What needs to be done: Your job is to retype the records exactly while dropping every picture.

Available records:
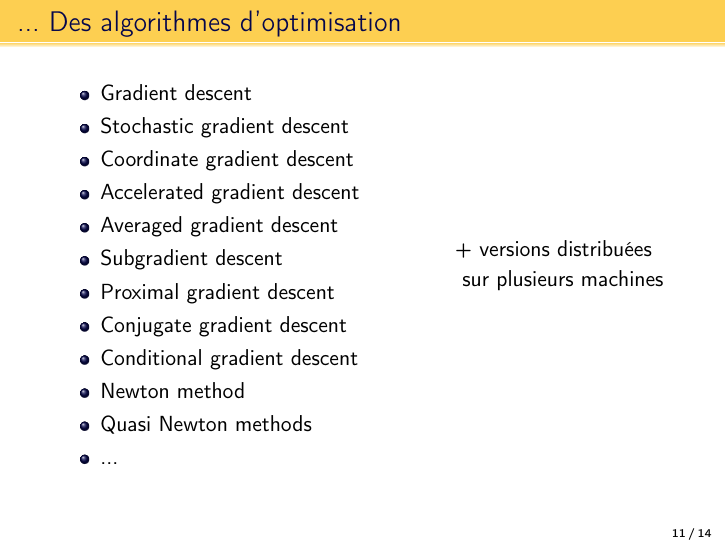
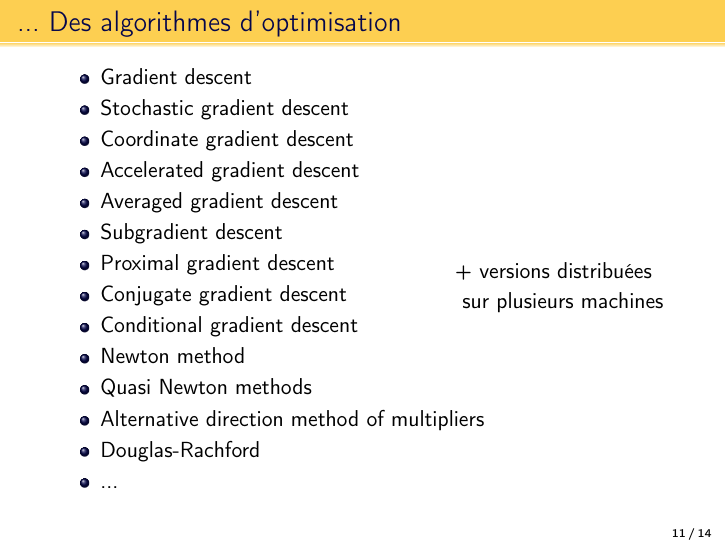
Before and after one commit to eloiseberthier/Pres_ML_GayLu, LaTeX slides (main.tex): page 11 of 14. Compiled offline with pdfLaTeX.

```diff
--- a/main.tex
+++ b/main.tex
@@ -300,6 +300,8 @@
 \item Conditional gradient descent
 \item Newton method
 \item Quasi Newton methods
+\item Alternative direction method of multipliers
+\item Douglas-Rachford
 \item ...
 \end{itemize}
 
```
Also changed, not shown: main.pdf, main.tex (2 more changed lines).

Response below:
Before and after one commit to eloiseberthier/Pres_ML_GayLu, LaTeX slides (main.tex): page 11 of 14. Compiled offline with pdfLaTeX.

```diff
--- a/main.tex
+++ b/main.tex
@@ -300,6 +300,8 @@
 \item Conditional gradient descent
 \item Newton method
 \item Quasi Newton methods
+\item Alternative direction method of multipliers
+\item Douglas-Rachford
 \item ...
 \end{itemize}
 
```
Also changed, not shown: main.pdf, main.tex (2 more changed lines).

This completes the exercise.